Monday, 7 November 2011

A History of my Work and Research

I am a dress historian, and am currently a member of the Centre for Eighteenth Century Studies at the University of York. I have written extensively on the subject of dress in the eighteenth and early nineteenth century, and am currently working on a thesis on the dressmaking and millinery trades in eighteenth-century Yorkshire. My earlier research has covered topics such as the perception of fashion plates in the late C18th and early C19th, and the politicisation of dress during the French Revolution.
In addition to my academic work, I run Dressing History, a company specialising in authentic reproduction dress and accessories from the C18th and C19th. My clients have included the Ironbridge Gorge Museum Costume Project, The Science Museum, Clifton Park Museum, the National Trust and the York Archaeological Trust. I use my work with Dressing History to conduct research into the concept of experimental archaeology, particularly in regards to the construction of dress and accessories from the C18th and C19th. The process of reproduction can teach us more about the material objects themselves, and about the working conditions and lives of the individuals who experienced these objects. In this blog, I will be charting both my research, and my experiments in dressmaking and clothing reproduction.
I also work as a freelance researcher, lecturer, writer and costume mounter. I have recently worked on the Revolutionary Fashion 1790-1820 exhibition at Fairfax House in York. I write for various magazines and journals on the history of dress, such as Your Wardrobe Unlock'd, and have lectured at venues such as the Bath Royal Literary and Scientific Institute.
I am also the author of 'Bergère, Poke and Cottage: Understanding Early Nineteenth-Century Headwear', which is available from Dressing History, the Jane Austen Centre and Amazon.
As well as this new blog, you can keep up to date with what I'm doing via the Dressing History facebook page and my twitter.

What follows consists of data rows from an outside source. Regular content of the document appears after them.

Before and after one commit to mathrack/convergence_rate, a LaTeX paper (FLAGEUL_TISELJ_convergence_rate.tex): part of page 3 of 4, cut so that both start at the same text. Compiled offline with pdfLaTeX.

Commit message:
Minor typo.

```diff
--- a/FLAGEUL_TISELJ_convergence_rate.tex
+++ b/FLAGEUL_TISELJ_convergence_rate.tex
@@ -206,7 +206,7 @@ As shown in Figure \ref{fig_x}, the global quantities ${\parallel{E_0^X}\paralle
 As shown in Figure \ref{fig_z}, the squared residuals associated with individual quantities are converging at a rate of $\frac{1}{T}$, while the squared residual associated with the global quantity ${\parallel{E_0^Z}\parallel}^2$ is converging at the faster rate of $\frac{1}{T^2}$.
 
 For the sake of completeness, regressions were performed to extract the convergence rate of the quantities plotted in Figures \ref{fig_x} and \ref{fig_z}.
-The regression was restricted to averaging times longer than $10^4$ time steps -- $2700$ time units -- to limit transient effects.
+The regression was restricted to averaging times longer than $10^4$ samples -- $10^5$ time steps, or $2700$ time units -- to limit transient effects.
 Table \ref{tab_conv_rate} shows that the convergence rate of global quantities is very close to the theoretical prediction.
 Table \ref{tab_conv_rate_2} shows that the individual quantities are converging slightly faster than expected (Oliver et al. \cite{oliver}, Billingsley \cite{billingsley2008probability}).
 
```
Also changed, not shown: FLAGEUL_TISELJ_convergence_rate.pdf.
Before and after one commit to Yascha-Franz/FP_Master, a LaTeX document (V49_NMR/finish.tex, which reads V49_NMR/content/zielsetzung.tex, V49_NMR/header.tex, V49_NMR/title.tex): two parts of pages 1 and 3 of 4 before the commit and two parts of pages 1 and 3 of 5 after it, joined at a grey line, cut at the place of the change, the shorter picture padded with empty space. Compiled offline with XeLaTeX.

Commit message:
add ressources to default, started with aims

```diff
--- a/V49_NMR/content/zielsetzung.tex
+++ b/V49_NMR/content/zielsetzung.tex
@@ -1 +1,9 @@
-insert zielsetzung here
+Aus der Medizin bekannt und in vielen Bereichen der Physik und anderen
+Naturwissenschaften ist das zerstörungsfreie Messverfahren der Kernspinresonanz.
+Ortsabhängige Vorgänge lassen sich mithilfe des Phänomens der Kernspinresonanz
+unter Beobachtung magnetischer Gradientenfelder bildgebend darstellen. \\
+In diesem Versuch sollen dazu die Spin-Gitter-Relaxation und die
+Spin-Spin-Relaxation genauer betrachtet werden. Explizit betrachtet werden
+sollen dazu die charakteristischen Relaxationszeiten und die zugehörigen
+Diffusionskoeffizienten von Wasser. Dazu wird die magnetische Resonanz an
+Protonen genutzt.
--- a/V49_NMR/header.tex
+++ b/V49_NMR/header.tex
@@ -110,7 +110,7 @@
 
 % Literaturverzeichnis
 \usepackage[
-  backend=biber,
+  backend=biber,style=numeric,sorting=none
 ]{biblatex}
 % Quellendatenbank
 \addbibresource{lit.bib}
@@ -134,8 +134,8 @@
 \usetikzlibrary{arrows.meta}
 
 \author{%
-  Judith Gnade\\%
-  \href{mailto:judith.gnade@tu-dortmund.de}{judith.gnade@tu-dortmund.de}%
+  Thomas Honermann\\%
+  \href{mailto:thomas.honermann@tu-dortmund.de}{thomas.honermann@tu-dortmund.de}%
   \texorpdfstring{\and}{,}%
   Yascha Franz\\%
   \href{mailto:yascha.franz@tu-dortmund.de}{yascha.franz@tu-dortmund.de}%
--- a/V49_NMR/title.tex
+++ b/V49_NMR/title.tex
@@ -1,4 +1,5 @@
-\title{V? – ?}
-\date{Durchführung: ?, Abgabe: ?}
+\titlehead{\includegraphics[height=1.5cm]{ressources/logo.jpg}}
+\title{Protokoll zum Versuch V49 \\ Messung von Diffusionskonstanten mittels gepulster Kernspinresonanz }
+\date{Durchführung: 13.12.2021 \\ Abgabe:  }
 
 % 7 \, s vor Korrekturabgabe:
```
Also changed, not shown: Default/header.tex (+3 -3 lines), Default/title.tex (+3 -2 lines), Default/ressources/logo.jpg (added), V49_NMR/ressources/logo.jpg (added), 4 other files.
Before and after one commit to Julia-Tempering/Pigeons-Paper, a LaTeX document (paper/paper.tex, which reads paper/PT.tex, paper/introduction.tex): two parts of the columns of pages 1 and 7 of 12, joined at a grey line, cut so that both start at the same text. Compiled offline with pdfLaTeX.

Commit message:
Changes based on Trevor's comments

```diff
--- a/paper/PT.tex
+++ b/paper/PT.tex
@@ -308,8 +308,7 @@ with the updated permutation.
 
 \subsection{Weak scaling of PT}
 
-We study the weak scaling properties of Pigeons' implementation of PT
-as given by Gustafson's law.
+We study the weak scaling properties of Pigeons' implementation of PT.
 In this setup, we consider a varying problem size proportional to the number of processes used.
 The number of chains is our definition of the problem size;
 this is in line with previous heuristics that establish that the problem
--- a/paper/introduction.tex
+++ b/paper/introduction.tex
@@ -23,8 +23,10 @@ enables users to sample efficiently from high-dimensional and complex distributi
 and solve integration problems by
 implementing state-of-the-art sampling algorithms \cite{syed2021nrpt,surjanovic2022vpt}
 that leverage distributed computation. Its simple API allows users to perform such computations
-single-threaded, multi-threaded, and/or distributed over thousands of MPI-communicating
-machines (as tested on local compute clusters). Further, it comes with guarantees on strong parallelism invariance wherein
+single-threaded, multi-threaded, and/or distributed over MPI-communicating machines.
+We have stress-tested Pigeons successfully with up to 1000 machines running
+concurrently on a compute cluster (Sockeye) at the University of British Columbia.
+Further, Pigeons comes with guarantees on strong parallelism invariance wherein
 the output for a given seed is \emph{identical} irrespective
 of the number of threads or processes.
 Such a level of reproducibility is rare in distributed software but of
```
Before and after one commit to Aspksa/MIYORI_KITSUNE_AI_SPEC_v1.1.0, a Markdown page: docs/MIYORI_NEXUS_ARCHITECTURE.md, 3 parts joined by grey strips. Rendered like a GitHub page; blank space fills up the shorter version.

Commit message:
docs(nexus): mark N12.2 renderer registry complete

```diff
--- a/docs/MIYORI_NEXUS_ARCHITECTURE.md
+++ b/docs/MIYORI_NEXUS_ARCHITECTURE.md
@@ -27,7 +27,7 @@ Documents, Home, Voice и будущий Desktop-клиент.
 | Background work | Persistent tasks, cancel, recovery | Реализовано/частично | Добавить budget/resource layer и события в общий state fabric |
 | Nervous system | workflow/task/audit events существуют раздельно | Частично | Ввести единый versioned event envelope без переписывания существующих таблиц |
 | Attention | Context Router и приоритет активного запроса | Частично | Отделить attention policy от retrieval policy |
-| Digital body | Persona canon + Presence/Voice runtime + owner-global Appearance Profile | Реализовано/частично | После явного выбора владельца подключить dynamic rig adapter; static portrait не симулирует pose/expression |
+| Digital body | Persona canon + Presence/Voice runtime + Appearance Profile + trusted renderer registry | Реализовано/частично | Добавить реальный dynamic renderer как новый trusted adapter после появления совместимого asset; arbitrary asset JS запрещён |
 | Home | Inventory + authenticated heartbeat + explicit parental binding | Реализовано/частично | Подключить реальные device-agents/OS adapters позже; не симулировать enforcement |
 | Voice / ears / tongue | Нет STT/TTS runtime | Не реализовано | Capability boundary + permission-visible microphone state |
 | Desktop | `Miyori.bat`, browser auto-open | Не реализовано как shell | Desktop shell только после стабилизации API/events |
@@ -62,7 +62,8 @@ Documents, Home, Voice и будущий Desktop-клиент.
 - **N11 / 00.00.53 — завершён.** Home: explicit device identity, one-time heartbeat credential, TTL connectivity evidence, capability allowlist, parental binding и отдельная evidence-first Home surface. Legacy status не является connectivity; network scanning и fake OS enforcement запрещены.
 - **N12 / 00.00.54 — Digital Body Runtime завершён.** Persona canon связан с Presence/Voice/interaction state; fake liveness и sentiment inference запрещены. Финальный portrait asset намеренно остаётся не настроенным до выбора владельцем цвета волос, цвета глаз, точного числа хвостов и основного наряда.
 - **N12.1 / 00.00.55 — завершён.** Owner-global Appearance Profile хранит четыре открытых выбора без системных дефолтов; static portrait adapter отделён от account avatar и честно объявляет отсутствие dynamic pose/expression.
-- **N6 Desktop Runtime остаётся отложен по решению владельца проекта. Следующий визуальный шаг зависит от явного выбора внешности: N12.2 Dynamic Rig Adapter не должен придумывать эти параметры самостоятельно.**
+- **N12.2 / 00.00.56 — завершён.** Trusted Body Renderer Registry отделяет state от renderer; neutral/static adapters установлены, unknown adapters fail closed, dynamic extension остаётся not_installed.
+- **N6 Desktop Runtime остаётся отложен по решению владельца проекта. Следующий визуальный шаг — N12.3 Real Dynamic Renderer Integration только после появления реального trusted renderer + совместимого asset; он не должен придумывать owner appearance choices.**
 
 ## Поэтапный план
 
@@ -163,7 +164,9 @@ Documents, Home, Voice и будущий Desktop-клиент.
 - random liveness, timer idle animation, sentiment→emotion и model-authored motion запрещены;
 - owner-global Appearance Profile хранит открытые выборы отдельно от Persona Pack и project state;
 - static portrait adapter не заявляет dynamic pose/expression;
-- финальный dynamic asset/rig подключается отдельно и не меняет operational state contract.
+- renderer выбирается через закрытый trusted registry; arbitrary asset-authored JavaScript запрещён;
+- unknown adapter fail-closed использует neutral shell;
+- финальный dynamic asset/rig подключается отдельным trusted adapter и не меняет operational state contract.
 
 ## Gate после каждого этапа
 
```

One of my reproduction gowns in a photo shoot for Dressing History. The gown is c.1842, and constructed from blue silk with a white floral motif, woven at the Stephen Walters Silk Mills in Sudbury, Suffolk. The bonnet is covered in blue silk satin, and has a ruched lining of white silk.

Carrying out research at Leeds Museum for my current thesis on the dressmaking trade for the Yorkshire elite 1750-1850.

Working at Fairfax House, York on the Revolutionary Fashion Exhibition 1790-1820 as an exhibition assistant. This involved mounting the garments for display, carrying out research, locating images, writing display boards and arranging the gowns around the house.

The images above are from two talks held at the Bath Royal Literary and Scientific Institute as part of the Jane Austen Festival. I have talked and lectured on topics such as C18th and C19th headwear, the dressmaking trade, and women's accessories.


  1. Glad to welcome you to the blogging world,Serena! Adding you to my links as I write!


  2. Looking forward to reading lots of interesting posts!


  3. Sounds fascinating! I wish I could get to the Revolutionary Fashion exhibition.

  4. Excellent! Glad you're blogging!

  5. All I can say is "WOW!" Your work is amazing, so glad I found your blog! I do historical clothing for a historic house museum here in San Diego, and make historically based dolls, so I appreciate your hard work and your skills, which obviously far surpass my own!

    Have a wonderful holiday season!
    Take Care,

  6. Great to see you blogging! I have added a link on my blogsite at

  7. Great to see you join the bloggiverse, one of the most reliable costume sources on the web.